During the first few years of Gouda Pottery?s developmental phase, only the series name, such as "Rhodian," "Damascus," and "Massa" (and sometimes the place name, "Holland") were marked on the bottom; however, by the mid-teens, individual pattern names as well as company identification began to be noted. By about 1910, a painted mold number repeated the earlier incised one. There were no date marks on the pottery between 1905 and 1918.
Another matte series developed by Hartgring for PZH around 1910 had a creamy white background with simple florals. Opening in 1907, the Arnhemsche Fayencefabriek (earthen-ware factory) in Arnhem produced white-back-ground art pottery with a decidedly Arts-and-Crafts flavor until about 1918. Many of these pieces are especially attractive. Arnhem?s early logo was a cock with the word "Arnhem" around or under it; later, the cock was left off the marks.
Most collectors love the typical, brightly colored, semimatte-glazed pieces of the 1920s and early 1930s. It was probably one of these vases or jugs that first attracted them to Gouda pottery. From the usual vases and bowls to the more unusual smoking accessories and music boxes, collectors never tire of Gouda?s endless variety, whimsy, and exciting, often surprising, color combinations.

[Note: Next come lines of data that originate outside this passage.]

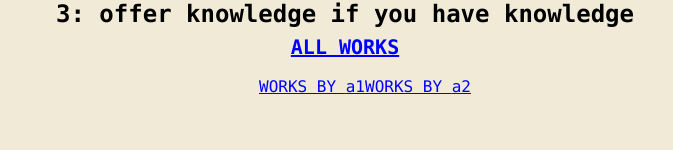
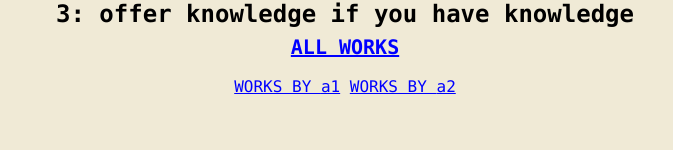
Before and after one commit to nada-art-collective/nada-site, a Next.js app: page /nada-site/ in a window 1280 px wide. Shown: the part 279-429 px from the top of the page, without its empty margins (295-968 px from the left). Built offline with nearby package versions, Linux system fonts and the light colour scheme.

Commit message:
center artist buttons and give a little breathing room

```diff
--- a/app/globals.css
+++ b/app/globals.css
@@ -45,6 +45,12 @@ html {
     margin: 0;
 }
 
+ul {
+    padding:0;
+    width:100vw;
+    text-align:center;
+}
+
 body {
     margin: 0;
 }
--- a/app/page.tsx
+++ b/app/page.tsx
@@ -97,7 +97,7 @@ export default function Home() {
           </div>
           <h4 key='4' className='linker' onClick={() => setArts(initialArts)}>ALL WORKS</h4>
           <ul key='5'>
-            {artists.map(a => <ArtistButton artist={{text: a}} /> )}
+            {artists.map(a => <span key={a}><ArtistButton artist={{text: a}} /> </span> )}
           </ul>
           <br key='6'/>
           <br key='7'/>
```
Also changed, not shown: 3 other files (tests, documents, lock files or other folders).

Some collectors choose one type of object to pursue, such as inkwells or candlesticks, while others have favorite patterns. (The author knows one person who can?t get enough "Purdah" and another who loves "Damascus.") Many find the variety of exciting patterns within the "Decor Breetvelt" series (named after one of PZH?s most creative artists) of special interest. One can never become bored with Gouda pottery because one could spend a lifetime looking and never find all the patterns and forms that were produced during those halcyon years.
By this time, PZH had numerous marks on its backstamp. Not only was there the previous information, such as company identification (the word "Plazuid" [the contraction of the company?s name] began to be noted in 1928 and "koninklijke" or the English translation "royal" was used after 1930), geographical information (the most common terms were "Made in Holland," "Gouda," and/or "Gouda, Holland"), date marks (symbols were used from 1918 to 1932 [see sidebar]), pattern names (sometimes just their in-house numbers), mold numbers, and decorator initials, but new information, such as glaze types, disguised markings, and in-house codes also took up space.
For years, Gouda pottery lived in the shadow of English, French, and German ceramics and was handicapped with the snobbish view that Dutch pottery was only earthenware, manufactured, and "middle class." Only in the last few years has Gouda pottery begun to take its rightful place in the pantheon of attractive artistic earthenware. As with many fashionable trends, Gouda pottery was out of favor until "re-discovered" by traveling exhibitions of Dutch ceramics and by interested collectors. Although Gouda ranges from the ordinary to the spectacular, many people are only now beginning to see Gouda pottery for the exciting and varied decorative art form that it is.
A number of museums in the old pottery-producing towns have begun to focus on the decorative and industrial arts in relation to each town?s history, and some of the pieces being bought and exhibited are truly magnificent. Former employers and employees are also generous in adding to the collections. Museums in Gouda, Utrecht, The Hague, Rotterdam, Nieuw Buinen, and Leeuwarden have especially fine collections.